College student on laptop in library

5 Tips For Preparing A Post-College Budget

Arizona Federal Staff

After leaving college, it usually means the start of a new job, student loan debt to pay off, new living arrangements to pay for and other new expenses to cover. 

If you’ve been working with a budget throughout college, you’ll want to rework the numbers to incorporate your new expenses, as well as your new salary. If you’re new to budgeting, you’ll need to build a workable budget to manage your finances.

In either case, these tips can help you set up your budget.

Use a personal finance app 
Let your smartphone do half the work for you by downloading a personal finance app, like Mint Money Management or YNAB. These apps make tracking expenses and sticking to your monthly budget almost effortless.

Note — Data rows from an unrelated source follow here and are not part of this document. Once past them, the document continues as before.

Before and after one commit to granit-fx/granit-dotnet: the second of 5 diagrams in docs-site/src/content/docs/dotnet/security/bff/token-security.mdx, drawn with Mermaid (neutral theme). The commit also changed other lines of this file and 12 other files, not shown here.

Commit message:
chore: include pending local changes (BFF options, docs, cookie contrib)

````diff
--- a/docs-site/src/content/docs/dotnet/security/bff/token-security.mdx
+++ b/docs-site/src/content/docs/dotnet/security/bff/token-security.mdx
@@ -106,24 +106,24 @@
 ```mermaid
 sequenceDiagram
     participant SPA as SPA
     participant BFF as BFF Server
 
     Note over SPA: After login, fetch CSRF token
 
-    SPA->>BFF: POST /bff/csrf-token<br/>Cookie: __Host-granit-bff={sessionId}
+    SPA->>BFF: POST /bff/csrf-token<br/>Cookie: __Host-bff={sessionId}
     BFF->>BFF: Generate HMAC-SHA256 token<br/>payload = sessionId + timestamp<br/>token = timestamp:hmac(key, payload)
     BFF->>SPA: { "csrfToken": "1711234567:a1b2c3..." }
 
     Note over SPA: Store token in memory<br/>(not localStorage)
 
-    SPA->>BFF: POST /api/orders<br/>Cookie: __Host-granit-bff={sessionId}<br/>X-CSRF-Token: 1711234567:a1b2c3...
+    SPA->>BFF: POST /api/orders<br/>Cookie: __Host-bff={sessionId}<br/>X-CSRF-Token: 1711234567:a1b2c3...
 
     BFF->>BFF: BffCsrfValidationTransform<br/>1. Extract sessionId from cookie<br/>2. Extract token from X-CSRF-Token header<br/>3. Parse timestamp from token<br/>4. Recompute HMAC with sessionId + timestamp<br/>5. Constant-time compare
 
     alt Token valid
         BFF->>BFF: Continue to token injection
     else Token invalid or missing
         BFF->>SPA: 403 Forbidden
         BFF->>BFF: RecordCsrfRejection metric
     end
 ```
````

Arizona Federal members have access to Money Management, our online personal financial management tool for help tracking spending and creating budgets. Just log in to your account to access.

Research your post-college living expenses
When leaving college, you’ll be facing a whole slew of new expenses and it can be difficult to calculate how much these new expenses will be. However, a bit of research can help you better estimate your costs and make your budget work. 

Find out about the going rate for apartment rentals in the area you’ll be living in and incorporate that expense into your budget. If you’ll be using public transportation to get around, take the time to work out how much that will cost.

Make your student loan a priority
If you’re like most college graduates, you’ll be leaving school with a lot more than a diploma in hand. The average U.S. college student graduates with a student loan debt of $32,731. The thought of a loan that big can be overwhelming, but don’t make the mistake of putting your student loan on the back burner. Instead, as you work out your post-college budget, prioritize student loan debt and maximize your monthly payments as much as possible.

Leave room for mistakes
Most budgets are created by reviewing your spending of the past few months and working out an average amount for each monthly expense. Now, since you’re trying to create a budget to cover new, anticipated expenses, it’s natural to make some mistakes in the calculations. Leave room for error so you have extra cash to fall back on in case you underestimate those new expenses. You can re-evaluate your budget after a month or two and adjust as necessary.

Budget in some fun
You’re likely feeling super-responsible as you work out your first budget to use in the “real world,” but it doesn’t have to be all work and no play just because you graduated college. Be sure to leave some room in your budget for things like entertainment costs, dining out and vacations. You don’t want to face burnout when you’re less than a year out of school. Budget in some fun!

Your Turn: Do you have any tips for setting up a budget? Share with us in the comments.